## [What you will do]
A complete, exact copy of the records is needed here.

## [Material supplied]
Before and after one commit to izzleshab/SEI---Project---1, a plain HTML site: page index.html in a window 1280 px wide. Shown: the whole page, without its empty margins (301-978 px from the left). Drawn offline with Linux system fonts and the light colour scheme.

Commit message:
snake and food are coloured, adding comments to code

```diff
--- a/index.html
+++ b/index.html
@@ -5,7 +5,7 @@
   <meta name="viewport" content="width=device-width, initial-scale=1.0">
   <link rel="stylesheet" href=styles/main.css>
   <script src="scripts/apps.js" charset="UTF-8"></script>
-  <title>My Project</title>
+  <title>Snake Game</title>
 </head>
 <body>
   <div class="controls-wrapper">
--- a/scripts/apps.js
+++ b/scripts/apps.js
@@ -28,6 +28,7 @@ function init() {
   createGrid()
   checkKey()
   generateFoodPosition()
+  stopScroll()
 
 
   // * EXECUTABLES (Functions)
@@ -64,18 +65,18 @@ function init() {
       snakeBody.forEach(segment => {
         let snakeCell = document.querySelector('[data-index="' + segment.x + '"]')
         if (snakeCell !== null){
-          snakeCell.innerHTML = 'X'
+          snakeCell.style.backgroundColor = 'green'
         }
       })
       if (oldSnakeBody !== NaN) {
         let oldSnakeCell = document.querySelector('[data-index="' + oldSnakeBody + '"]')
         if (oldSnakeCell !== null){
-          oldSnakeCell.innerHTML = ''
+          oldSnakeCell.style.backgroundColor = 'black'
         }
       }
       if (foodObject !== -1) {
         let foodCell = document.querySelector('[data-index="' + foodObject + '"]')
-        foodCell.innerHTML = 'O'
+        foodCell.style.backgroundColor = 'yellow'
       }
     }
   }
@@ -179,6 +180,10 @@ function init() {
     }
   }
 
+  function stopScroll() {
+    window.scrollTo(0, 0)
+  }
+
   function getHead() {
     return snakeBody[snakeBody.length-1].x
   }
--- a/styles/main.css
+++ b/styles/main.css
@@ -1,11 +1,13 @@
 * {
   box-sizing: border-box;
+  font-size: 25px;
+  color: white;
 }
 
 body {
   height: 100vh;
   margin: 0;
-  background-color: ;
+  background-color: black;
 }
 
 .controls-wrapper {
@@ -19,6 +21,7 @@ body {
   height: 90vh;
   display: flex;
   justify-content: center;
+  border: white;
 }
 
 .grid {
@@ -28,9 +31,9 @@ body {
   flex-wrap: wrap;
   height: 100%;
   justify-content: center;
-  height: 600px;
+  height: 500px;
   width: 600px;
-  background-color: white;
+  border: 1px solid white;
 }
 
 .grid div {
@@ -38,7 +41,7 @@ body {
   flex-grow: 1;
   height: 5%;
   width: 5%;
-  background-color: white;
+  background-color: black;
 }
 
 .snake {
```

## [Answer to this exercise]
Before and after one commit to izzleshab/SEI---Project---1, a plain HTML site: page index.html in a window 1280 px wide. Shown: the whole page, without its empty margins (301-978 px from the left). Drawn offline with Linux system fonts and the light colour scheme.

Commit message:
snake and food are coloured, adding comments to code

```diff
--- a/index.html
+++ b/index.html
@@ -5,7 +5,7 @@
   <meta name="viewport" content="width=device-width, initial-scale=1.0">
   <link rel="stylesheet" href=styles/main.css>
   <script src="scripts/apps.js" charset="UTF-8"></script>
-  <title>My Project</title>
+  <title>Snake Game</title>
 </head>
 <body>
   <div class="controls-wrapper">
--- a/scripts/apps.js
+++ b/scripts/apps.js
@@ -28,6 +28,7 @@ function init() {
   createGrid()
   checkKey()
   generateFoodPosition()
+  stopScroll()
 
 
   // * EXECUTABLES (Functions)
@@ -64,18 +65,18 @@ function init() {
       snakeBody.forEach(segment => {
         let snakeCell = document.querySelector('[data-index="' + segment.x + '"]')
         if (snakeCell !== null){
-          snakeCell.innerHTML = 'X'
+          snakeCell.style.backgroundColor = 'green'
         }
       })
       if (oldSnakeBody !== NaN) {
         let oldSnakeCell = document.querySelector('[data-index="' + oldSnakeBody + '"]')
         if (oldSnakeCell !== null){
-          oldSnakeCell.innerHTML = ''
+          oldSnakeCell.style.backgroundColor = 'black'
         }
       }
       if (foodObject !== -1) {
         let foodCell = document.querySelector('[data-index="' + foodObject + '"]')
-        foodCell.innerHTML = 'O'
+        foodCell.style.backgroundColor = 'yellow'
       }
     }
   }
@@ -179,6 +180,10 @@ function init() {
     }
   }
 
+  function stopScroll() {
+    window.scrollTo(0, 0)
+  }
+
   function getHead() {
     return snakeBody[snakeBody.length-1].x
   }
--- a/styles/main.css
+++ b/styles/main.css
@@ -1,11 +1,13 @@
 * {
   box-sizing: border-box;
+  font-size: 25px;
+  color: white;
 }
 
 body {
   height: 100vh;
   margin: 0;
-  background-color: ;
+  background-color: black;
 }
 
 .controls-wrapper {
@@ -19,6 +21,7 @@ body {
   height: 90vh;
   display: flex;
   justify-content: center;
+  border: white;
 }
 
 .grid {
@@ -28,9 +31,9 @@ body {
   flex-wrap: wrap;
   height: 100%;
   justify-content: center;
-  height: 600px;
+  height: 500px;
   width: 600px;
-  background-color: white;
+  border: 1px solid white;
 }
 
 .grid div {
@@ -38,7 +41,7 @@ body {
   flex-grow: 1;
   height: 5%;
   width: 5%;
-  background-color: white;
+  background-color: black;
 }
 
 .snake {
```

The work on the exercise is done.